Before-and-after change records

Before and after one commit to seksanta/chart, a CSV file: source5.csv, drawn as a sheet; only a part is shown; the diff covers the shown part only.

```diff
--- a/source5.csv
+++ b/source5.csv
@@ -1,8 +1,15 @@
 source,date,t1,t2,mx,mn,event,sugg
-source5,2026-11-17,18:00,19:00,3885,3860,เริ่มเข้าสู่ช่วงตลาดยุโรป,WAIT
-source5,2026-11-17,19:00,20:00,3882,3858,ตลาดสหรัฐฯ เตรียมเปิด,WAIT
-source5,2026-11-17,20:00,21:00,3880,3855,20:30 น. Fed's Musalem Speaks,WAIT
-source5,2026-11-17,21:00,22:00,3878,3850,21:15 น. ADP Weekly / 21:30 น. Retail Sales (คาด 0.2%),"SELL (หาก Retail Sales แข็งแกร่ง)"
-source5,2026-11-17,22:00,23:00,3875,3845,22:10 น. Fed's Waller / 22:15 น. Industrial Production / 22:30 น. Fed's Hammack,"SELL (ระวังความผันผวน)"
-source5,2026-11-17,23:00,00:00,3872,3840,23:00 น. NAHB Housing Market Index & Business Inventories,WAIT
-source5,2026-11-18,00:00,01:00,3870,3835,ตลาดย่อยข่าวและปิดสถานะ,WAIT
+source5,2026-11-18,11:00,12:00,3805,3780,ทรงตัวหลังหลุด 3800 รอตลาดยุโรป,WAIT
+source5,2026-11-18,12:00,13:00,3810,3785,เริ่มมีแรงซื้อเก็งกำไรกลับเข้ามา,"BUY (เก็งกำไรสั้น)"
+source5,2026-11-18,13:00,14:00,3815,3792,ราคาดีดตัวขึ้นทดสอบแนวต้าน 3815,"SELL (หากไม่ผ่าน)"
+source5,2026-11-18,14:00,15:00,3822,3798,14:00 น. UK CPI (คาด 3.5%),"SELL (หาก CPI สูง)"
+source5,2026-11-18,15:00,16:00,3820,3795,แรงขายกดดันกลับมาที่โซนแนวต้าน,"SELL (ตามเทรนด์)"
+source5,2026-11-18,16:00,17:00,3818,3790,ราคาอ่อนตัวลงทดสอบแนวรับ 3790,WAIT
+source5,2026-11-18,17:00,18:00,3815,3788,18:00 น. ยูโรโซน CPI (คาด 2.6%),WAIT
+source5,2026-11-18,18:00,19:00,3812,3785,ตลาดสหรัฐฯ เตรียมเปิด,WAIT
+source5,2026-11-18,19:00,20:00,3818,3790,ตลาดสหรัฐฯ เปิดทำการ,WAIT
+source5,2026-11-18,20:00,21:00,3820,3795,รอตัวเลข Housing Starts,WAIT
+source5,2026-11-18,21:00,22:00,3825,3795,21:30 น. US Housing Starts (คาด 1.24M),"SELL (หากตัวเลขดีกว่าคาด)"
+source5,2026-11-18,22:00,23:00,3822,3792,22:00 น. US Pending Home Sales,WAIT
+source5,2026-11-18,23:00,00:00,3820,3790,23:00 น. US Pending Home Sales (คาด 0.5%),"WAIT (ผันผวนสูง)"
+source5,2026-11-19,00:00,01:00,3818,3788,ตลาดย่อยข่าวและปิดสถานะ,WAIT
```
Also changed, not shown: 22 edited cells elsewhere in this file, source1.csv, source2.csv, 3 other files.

Instructions for the task:
Word for word, write out every entry shown above.

Result of the exercise:
Before and after one commit to seksanta/chart, a CSV file: source5.csv, drawn as a sheet; only a part is shown; the diff covers the shown part only.

```diff
--- a/source5.csv
+++ b/source5.csv
@@ -1,8 +1,15 @@
 source,date,t1,t2,mx,mn,event,sugg
-source5,2026-11-17,18:00,19:00,3885,3860,เริ่มเข้าสู่ช่วงตลาดยุโรป,WAIT
-source5,2026-11-17,19:00,20:00,3882,3858,ตลาดสหรัฐฯ เตรียมเปิด,WAIT
-source5,2026-11-17,20:00,21:00,3880,3855,20:30 น. Fed's Musalem Speaks,WAIT
-source5,2026-11-17,21:00,22:00,3878,3850,21:15 น. ADP Weekly / 21:30 น. Retail Sales (คาด 0.2%),"SELL (หาก Retail Sales แข็งแกร่ง)"
-source5,2026-11-17,22:00,23:00,3875,3845,22:10 น. Fed's Waller / 22:15 น. Industrial Production / 22:30 น. Fed's Hammack,"SELL (ระวังความผันผวน)"
-source5,2026-11-17,23:00,00:00,3872,3840,23:00 น. NAHB Housing Market Index & Business Inventories,WAIT
-source5,2026-11-18,00:00,01:00,3870,3835,ตลาดย่อยข่าวและปิดสถานะ,WAIT
+source5,2026-11-18,11:00,12:00,3805,3780,ทรงตัวหลังหลุด 3800 รอตลาดยุโรป,WAIT
+source5,2026-11-18,12:00,13:00,3810,3785,เริ่มมีแรงซื้อเก็งกำไรกลับเข้ามา,"BUY (เก็งกำไรสั้น)"
+source5,2026-11-18,13:00,14:00,3815,3792,ราคาดีดตัวขึ้นทดสอบแนวต้าน 3815,"SELL (หากไม่ผ่าน)"
+source5,2026-11-18,14:00,15:00,3822,3798,14:00 น. UK CPI (คาด 3.5%),"SELL (หาก CPI สูง)"
+source5,2026-11-18,15:00,16:00,3820,3795,แรงขายกดดันกลับมาที่โซนแนวต้าน,"SELL (ตามเทรนด์)"
+source5,2026-11-18,16:00,17:00,3818,3790,ราคาอ่อนตัวลงทดสอบแนวรับ 3790,WAIT
+source5,2026-11-18,17:00,18:00,3815,3788,18:00 น. ยูโรโซน CPI (คาด 2.6%),WAIT
+source5,2026-11-18,18:00,19:00,3812,3785,ตลาดสหรัฐฯ เตรียมเปิด,WAIT
+source5,2026-11-18,19:00,20:00,3818,3790,ตลาดสหรัฐฯ เปิดทำการ,WAIT
+source5,2026-11-18,20:00,21:00,3820,3795,รอตัวเลข Housing Starts,WAIT
+source5,2026-11-18,21:00,22:00,3825,3795,21:30 น. US Housing Starts (คาด 1.24M),"SELL (หากตัวเลขดีกว่าคาด)"
+source5,2026-11-18,22:00,23:00,3822,3792,22:00 น. US Pending Home Sales,WAIT
+source5,2026-11-18,23:00,00:00,3820,3790,23:00 น. US Pending Home Sales (คาด 0.5%),"WAIT (ผันผวนสูง)"
+source5,2026-11-19,00:00,01:00,3818,3788,ตลาดย่อยข่าวและปิดสถานะ,WAIT
```
Also changed, not shown: 22 edited cells elsewhere in this file, source1.csv, source2.csv, 3 other files.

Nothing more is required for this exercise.